▶ **Brief**: Where a line below holds the string "оставляй", copy that line.

***** Listed entries

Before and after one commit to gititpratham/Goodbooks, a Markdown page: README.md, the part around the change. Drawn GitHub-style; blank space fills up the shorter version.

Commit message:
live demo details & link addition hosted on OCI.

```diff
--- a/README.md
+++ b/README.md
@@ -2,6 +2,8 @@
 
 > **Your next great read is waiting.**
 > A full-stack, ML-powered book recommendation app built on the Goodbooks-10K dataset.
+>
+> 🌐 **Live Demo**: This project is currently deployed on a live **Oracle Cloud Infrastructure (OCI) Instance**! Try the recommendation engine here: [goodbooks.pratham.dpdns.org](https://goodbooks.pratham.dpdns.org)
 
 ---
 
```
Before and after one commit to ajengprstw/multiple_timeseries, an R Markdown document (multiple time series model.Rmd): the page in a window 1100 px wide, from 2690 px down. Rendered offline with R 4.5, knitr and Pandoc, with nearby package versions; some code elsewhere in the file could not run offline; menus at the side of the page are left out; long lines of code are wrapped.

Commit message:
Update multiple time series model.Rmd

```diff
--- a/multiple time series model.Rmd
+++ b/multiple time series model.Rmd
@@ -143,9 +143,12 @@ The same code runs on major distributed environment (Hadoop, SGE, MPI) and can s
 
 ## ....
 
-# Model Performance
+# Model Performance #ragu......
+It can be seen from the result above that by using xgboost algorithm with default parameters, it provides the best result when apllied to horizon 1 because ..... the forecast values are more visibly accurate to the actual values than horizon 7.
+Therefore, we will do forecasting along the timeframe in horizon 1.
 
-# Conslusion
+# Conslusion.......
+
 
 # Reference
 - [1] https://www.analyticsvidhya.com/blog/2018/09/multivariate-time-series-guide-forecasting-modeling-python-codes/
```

**********
***** Listed entries

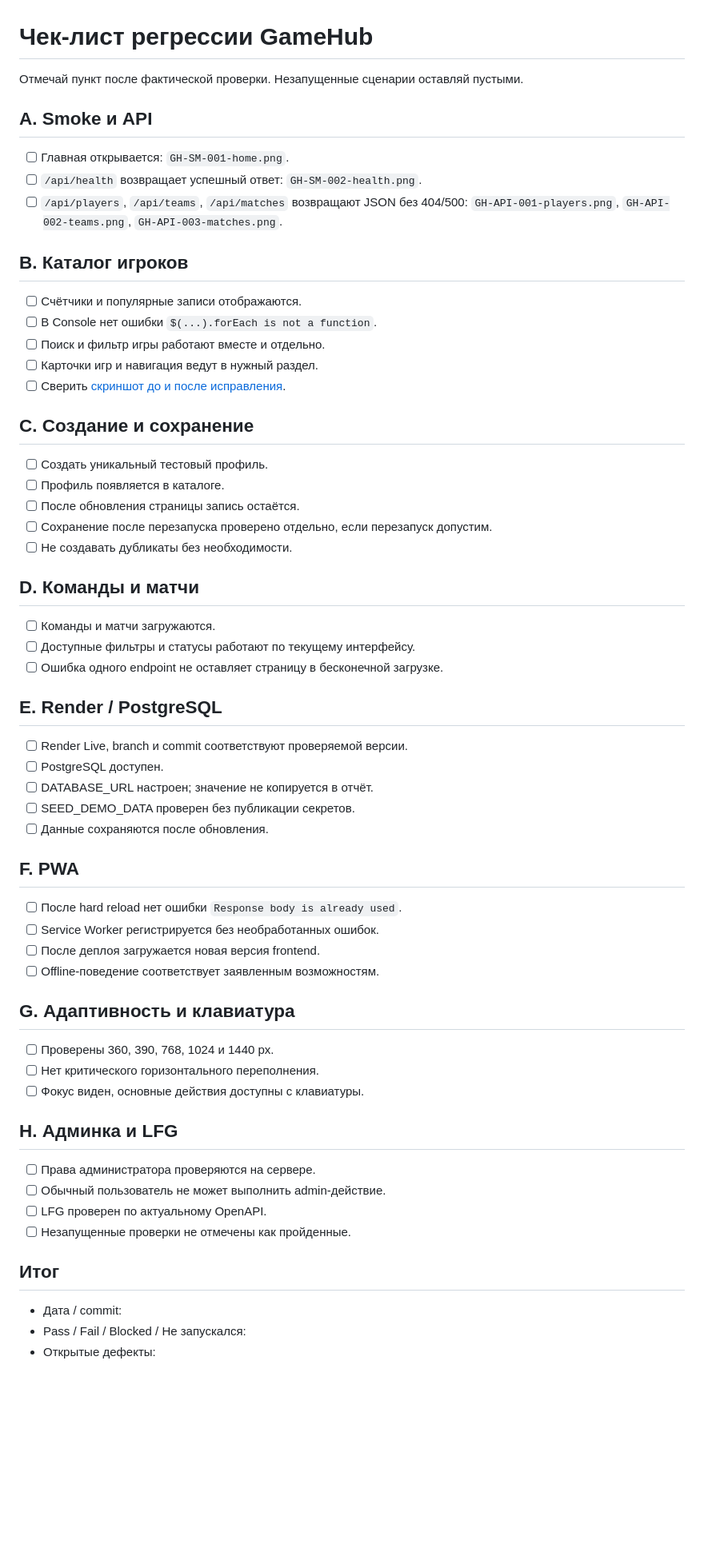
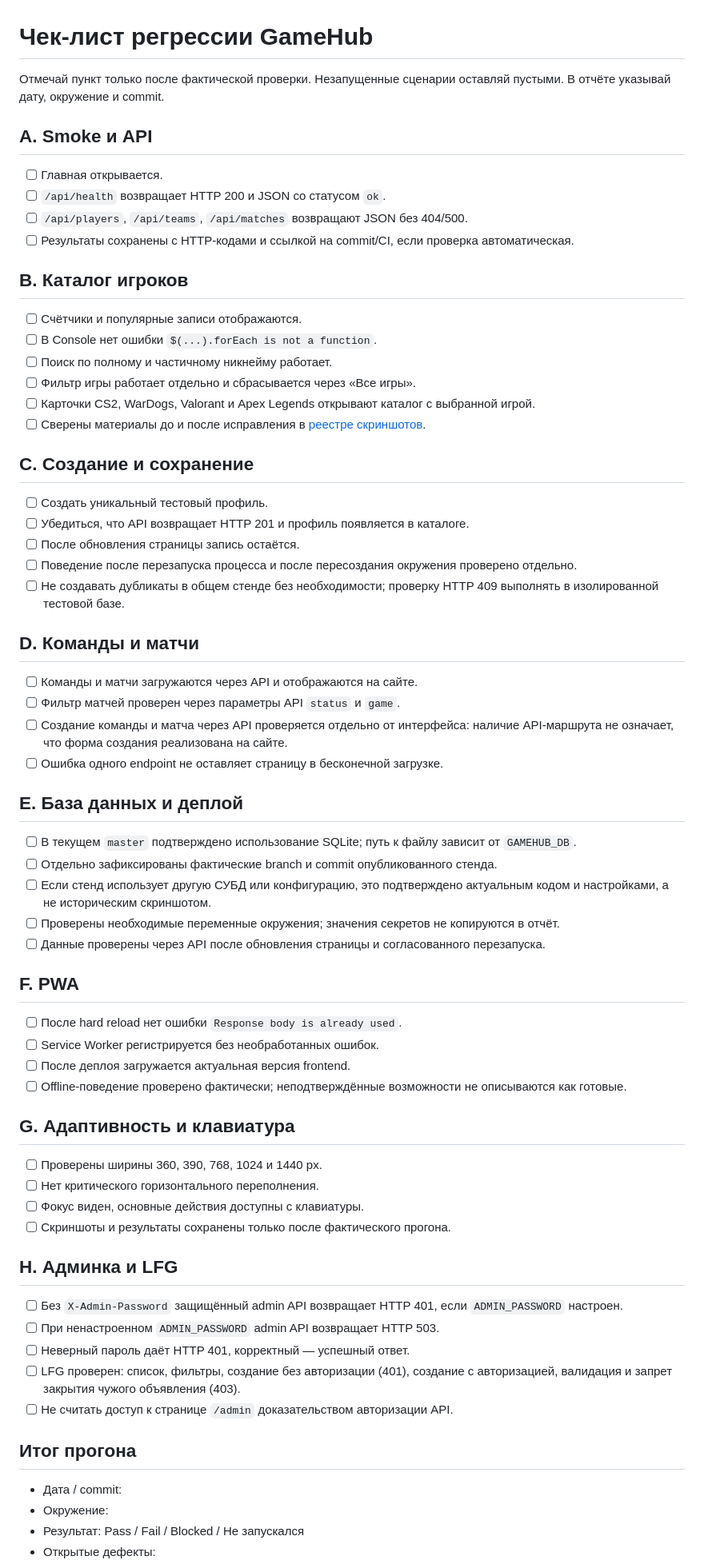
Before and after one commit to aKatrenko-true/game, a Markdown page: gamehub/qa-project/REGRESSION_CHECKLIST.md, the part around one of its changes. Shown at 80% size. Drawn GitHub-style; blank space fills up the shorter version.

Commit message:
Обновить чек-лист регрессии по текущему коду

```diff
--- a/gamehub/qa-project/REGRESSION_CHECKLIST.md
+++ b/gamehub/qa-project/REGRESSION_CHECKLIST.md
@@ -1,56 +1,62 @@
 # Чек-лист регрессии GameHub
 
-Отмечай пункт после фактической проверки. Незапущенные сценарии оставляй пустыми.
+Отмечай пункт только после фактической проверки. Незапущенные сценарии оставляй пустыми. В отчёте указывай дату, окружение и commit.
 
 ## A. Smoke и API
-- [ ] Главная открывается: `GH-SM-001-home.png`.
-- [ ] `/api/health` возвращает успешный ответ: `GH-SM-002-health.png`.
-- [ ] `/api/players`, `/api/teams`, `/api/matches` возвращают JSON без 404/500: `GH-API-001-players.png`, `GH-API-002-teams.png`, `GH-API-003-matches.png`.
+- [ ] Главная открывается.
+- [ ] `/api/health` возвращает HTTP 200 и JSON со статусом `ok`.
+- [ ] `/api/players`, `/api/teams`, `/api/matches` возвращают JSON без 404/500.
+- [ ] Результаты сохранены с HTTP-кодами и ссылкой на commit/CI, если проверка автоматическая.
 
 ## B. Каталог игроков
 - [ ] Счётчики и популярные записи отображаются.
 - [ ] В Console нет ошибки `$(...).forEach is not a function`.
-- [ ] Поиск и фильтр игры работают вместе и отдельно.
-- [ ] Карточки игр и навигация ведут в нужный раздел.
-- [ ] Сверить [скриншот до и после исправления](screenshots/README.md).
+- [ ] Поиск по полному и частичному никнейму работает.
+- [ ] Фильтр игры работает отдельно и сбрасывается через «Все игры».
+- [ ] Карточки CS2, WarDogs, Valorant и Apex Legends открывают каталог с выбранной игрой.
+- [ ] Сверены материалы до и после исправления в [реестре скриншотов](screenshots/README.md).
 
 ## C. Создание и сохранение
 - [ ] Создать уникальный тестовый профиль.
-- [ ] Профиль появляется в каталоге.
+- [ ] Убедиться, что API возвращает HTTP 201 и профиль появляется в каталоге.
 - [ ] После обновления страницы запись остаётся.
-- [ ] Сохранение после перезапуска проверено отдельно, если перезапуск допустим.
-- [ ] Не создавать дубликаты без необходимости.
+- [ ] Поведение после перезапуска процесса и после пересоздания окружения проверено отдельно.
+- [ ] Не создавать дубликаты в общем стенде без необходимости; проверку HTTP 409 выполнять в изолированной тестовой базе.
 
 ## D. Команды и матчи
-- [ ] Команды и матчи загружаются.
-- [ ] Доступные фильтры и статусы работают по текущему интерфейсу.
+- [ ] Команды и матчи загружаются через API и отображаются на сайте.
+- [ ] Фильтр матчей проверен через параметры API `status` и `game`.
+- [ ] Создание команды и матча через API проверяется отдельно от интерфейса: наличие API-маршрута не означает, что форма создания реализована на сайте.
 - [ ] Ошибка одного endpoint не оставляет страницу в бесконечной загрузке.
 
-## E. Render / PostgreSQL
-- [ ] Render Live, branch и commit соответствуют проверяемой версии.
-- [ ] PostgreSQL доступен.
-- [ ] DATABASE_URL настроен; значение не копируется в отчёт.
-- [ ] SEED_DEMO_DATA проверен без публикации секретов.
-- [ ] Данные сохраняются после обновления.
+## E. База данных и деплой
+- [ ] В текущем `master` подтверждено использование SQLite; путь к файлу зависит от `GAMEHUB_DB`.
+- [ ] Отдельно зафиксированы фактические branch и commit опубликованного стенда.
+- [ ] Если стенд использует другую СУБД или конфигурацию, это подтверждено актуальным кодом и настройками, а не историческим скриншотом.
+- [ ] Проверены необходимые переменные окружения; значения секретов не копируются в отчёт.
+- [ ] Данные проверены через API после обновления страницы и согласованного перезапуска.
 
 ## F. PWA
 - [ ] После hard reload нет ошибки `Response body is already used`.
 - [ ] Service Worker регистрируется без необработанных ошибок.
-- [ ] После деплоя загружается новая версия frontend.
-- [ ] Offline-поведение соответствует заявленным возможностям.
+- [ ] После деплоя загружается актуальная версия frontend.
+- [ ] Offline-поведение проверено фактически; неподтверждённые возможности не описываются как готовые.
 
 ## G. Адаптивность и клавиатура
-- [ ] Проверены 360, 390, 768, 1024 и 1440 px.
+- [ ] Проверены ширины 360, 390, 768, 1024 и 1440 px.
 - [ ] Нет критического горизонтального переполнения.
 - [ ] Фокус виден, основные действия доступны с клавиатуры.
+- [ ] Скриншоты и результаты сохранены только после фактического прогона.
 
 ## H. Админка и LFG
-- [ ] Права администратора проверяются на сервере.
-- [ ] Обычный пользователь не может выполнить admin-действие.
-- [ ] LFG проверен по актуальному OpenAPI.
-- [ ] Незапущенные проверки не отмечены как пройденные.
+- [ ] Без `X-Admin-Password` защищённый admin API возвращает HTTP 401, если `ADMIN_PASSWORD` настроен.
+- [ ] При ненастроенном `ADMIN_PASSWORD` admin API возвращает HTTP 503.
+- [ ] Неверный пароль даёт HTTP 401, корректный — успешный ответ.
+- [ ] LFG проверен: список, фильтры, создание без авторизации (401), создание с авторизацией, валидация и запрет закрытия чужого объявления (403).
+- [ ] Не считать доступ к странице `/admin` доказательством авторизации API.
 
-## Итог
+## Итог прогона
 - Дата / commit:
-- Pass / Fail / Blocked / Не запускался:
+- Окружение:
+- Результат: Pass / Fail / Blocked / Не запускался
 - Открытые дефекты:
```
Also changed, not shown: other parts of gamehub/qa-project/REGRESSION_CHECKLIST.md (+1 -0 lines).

**********

▶ **Result below**:
-Отмечай пункт после фактической проверки. Незапущенные сценарии оставляй пустыми.
+Отмечай пункт только после фактической проверки. Незапущенные сценарии оставляй пустыми. В отчёте указывай дату, окружение и commit.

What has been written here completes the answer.